[Difference listings]
- Opening Delimiter -

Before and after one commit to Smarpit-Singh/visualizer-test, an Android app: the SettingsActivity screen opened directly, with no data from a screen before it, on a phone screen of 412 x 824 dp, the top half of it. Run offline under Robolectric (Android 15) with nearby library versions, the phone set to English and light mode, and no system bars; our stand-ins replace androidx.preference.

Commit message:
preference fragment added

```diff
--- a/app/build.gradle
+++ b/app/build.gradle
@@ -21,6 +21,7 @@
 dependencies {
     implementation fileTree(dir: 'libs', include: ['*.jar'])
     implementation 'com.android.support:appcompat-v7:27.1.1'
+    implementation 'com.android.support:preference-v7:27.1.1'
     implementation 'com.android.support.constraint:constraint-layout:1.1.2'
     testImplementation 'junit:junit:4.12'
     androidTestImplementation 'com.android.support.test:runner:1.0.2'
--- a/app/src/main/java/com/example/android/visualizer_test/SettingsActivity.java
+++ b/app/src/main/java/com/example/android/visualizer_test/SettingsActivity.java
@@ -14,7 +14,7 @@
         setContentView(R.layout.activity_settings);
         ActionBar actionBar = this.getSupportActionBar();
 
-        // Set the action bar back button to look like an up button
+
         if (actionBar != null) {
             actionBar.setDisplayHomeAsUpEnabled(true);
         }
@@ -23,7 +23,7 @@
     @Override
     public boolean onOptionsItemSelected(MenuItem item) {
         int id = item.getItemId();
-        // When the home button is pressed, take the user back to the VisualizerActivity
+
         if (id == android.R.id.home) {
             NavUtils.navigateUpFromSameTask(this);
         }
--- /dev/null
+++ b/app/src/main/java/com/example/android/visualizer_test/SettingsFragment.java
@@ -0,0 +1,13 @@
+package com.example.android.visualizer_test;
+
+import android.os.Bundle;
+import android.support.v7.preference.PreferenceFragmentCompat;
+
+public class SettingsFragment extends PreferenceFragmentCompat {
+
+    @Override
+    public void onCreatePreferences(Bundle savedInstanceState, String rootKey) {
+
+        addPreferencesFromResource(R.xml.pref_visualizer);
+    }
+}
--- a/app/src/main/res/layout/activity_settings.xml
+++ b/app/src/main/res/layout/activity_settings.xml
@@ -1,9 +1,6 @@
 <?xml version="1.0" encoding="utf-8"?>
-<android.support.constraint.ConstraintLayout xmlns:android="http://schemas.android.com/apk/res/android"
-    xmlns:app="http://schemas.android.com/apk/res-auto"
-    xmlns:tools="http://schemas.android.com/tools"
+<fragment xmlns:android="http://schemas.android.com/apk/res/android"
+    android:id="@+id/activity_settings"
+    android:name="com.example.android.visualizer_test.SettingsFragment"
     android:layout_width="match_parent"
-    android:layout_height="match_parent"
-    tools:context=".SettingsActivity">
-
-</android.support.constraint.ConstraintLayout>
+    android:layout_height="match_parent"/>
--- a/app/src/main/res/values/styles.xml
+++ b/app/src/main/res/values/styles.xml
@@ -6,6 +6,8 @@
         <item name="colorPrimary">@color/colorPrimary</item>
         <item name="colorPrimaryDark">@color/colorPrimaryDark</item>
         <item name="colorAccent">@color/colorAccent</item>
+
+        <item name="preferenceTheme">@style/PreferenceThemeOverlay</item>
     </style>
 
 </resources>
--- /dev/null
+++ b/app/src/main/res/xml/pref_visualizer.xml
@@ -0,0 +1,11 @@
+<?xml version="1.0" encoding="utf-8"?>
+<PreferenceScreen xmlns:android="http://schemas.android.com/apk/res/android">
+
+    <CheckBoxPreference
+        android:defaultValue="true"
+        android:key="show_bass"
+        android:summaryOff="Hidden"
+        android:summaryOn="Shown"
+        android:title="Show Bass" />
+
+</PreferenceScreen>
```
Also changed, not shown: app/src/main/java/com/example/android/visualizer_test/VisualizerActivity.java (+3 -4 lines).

- Closing Delimiter -

WORK ITEM:
Above are some records. Copy each of their lines that holds the string "this".

YOUR SOLUTION:
         ActionBar actionBar = this.getSupportActionBar();
             NavUtils.navigateUpFromSameTask(this);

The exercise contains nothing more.